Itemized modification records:
Segment Open

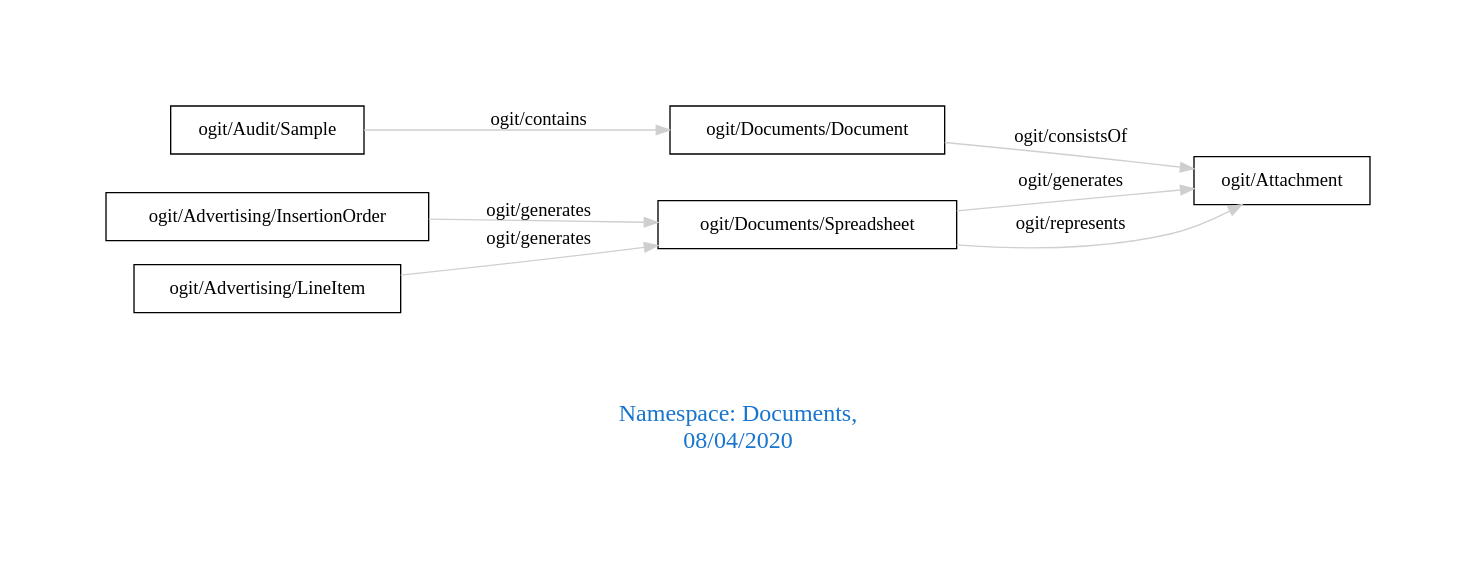
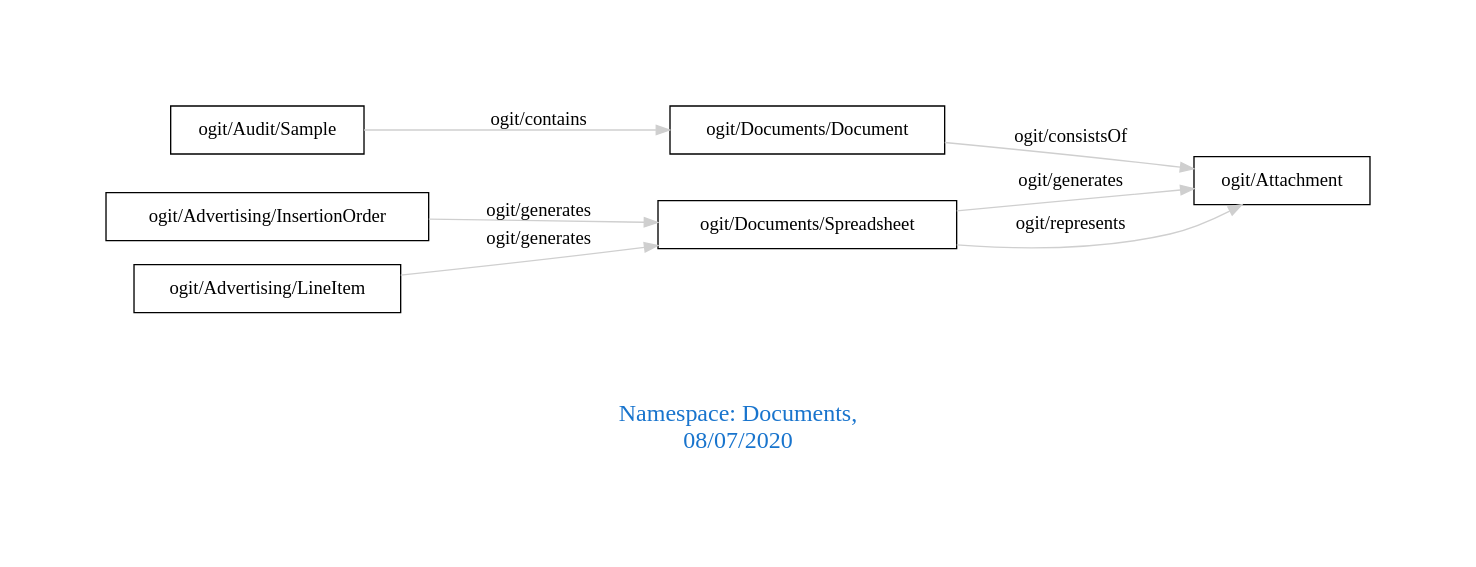
The diagram in downloads/Documents.dot (arago/OGIT), drawn with Graphviz before and after one commit. The commit also changed 1770 other files, not shown here.

```diff
--- a/downloads/Documents.dot
+++ b/downloads/Documents.dot
@@ -1,14 +1,14 @@
 digraph OGIT_ontology {
  graph [ rankdir= LR,pad=1 
 fontsize = 18,
-fontcolor= dodgerblue3,label = "\n\n\nNamespace: Documents, \n 08/04/2020"];
+fontcolor= dodgerblue3,label = "\n\n\nNamespace: Documents, \n 08/07/2020"];
 node[shape=polygon];
 edge [  color="gray81"];
 
    "ogit/Audit/Sample" -> "ogit/Documents/Document" [label="   ogit/contains    "];
    "ogit/Advertising/InsertionOrder" -> "ogit/Documents/Spreadsheet" [label="   ogit/generates    "];
    "ogit/Advertising/LineItem" -> "ogit/Documents/Spreadsheet" [label="   ogit/generates    "];
    "ogit/Documents/Spreadsheet" -> "ogit/Attachment" [label="   ogit/generates    "];
    "ogit/Documents/Spreadsheet" -> "ogit/Attachment" [label="   ogit/represents    "];
    "ogit/Documents/Document" -> "ogit/Attachment" [label="   ogit/consistsOf    "];
 }
```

Segment Closed

## Instructions for the task
What number of lines above include the string "Documents"? State it and nothing else.

## Result
11